■ **TASK TO COMPLETE**
How many lines in the records below contain the word "snapshot"? State that number and nothing more.

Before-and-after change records
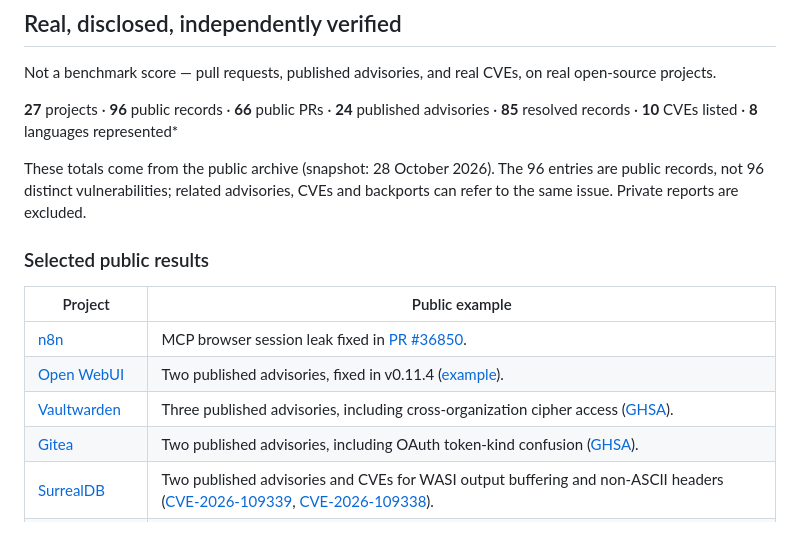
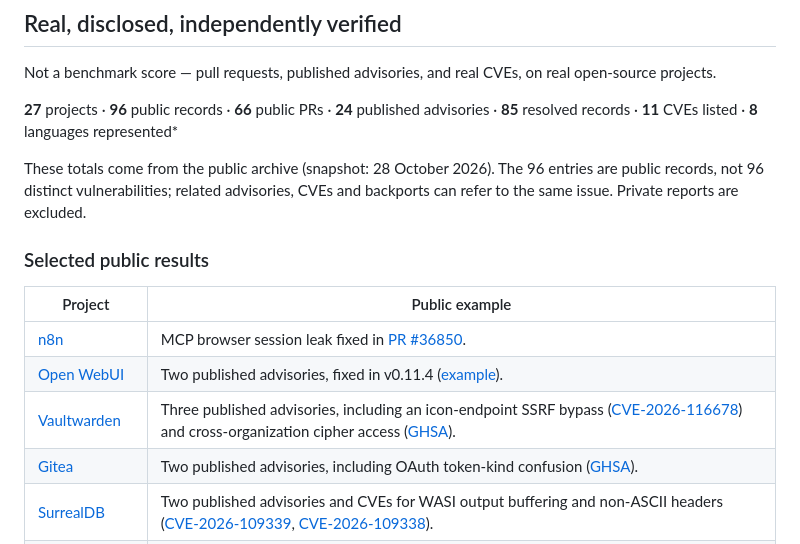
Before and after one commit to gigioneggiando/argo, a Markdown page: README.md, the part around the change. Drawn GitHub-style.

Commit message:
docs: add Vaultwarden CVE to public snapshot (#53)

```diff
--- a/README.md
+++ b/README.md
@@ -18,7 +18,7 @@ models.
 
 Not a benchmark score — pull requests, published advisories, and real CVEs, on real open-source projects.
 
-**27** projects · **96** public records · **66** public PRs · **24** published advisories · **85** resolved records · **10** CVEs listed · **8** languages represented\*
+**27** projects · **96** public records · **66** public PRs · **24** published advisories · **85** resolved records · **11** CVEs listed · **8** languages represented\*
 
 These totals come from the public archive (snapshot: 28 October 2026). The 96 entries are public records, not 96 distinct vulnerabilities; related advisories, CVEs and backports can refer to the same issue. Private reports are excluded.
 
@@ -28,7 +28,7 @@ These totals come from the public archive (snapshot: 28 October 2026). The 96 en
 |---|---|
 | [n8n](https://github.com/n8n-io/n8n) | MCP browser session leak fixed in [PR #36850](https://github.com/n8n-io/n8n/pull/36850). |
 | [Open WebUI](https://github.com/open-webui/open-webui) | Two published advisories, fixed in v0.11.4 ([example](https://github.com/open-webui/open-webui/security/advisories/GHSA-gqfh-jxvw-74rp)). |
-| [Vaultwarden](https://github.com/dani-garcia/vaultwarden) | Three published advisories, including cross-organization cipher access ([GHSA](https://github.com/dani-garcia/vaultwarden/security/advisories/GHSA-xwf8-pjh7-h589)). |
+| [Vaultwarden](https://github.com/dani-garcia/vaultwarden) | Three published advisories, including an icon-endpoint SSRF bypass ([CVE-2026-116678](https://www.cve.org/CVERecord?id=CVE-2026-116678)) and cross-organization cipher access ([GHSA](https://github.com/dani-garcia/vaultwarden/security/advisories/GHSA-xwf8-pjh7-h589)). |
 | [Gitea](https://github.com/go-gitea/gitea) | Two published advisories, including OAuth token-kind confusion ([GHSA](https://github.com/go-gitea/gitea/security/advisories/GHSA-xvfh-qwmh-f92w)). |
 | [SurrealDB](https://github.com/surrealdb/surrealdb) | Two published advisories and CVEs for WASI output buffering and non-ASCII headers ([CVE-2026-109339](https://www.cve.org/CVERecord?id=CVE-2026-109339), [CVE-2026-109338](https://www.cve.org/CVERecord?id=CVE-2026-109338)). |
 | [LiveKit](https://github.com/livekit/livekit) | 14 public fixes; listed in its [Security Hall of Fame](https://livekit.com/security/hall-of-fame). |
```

--

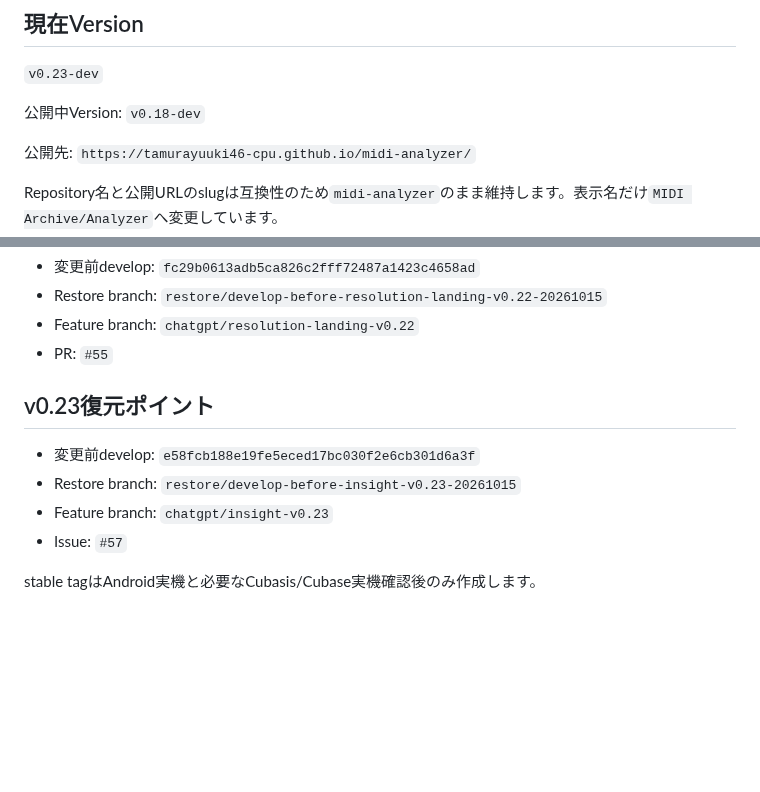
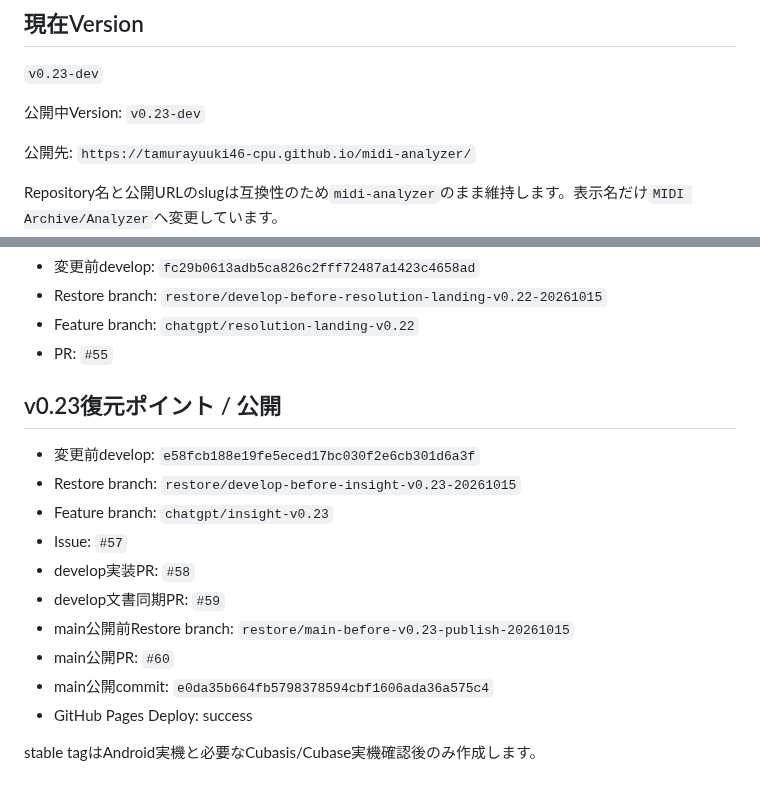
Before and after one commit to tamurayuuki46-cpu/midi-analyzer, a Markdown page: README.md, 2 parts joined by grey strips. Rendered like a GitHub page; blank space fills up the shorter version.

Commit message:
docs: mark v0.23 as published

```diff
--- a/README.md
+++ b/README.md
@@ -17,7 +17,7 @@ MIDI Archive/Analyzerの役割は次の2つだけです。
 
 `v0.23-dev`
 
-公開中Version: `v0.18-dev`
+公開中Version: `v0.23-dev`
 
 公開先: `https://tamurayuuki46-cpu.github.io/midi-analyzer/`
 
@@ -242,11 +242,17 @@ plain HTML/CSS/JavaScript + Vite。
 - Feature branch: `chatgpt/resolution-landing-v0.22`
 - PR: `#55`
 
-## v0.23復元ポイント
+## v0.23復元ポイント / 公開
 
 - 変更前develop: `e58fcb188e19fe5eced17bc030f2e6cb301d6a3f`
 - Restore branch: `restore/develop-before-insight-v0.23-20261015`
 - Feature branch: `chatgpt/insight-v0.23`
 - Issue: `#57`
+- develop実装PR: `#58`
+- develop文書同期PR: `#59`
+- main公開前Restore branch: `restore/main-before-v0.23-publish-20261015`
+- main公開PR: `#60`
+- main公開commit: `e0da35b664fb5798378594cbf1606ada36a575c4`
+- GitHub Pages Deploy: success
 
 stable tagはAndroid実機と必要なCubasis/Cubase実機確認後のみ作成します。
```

■ **ANSWER AREA**
3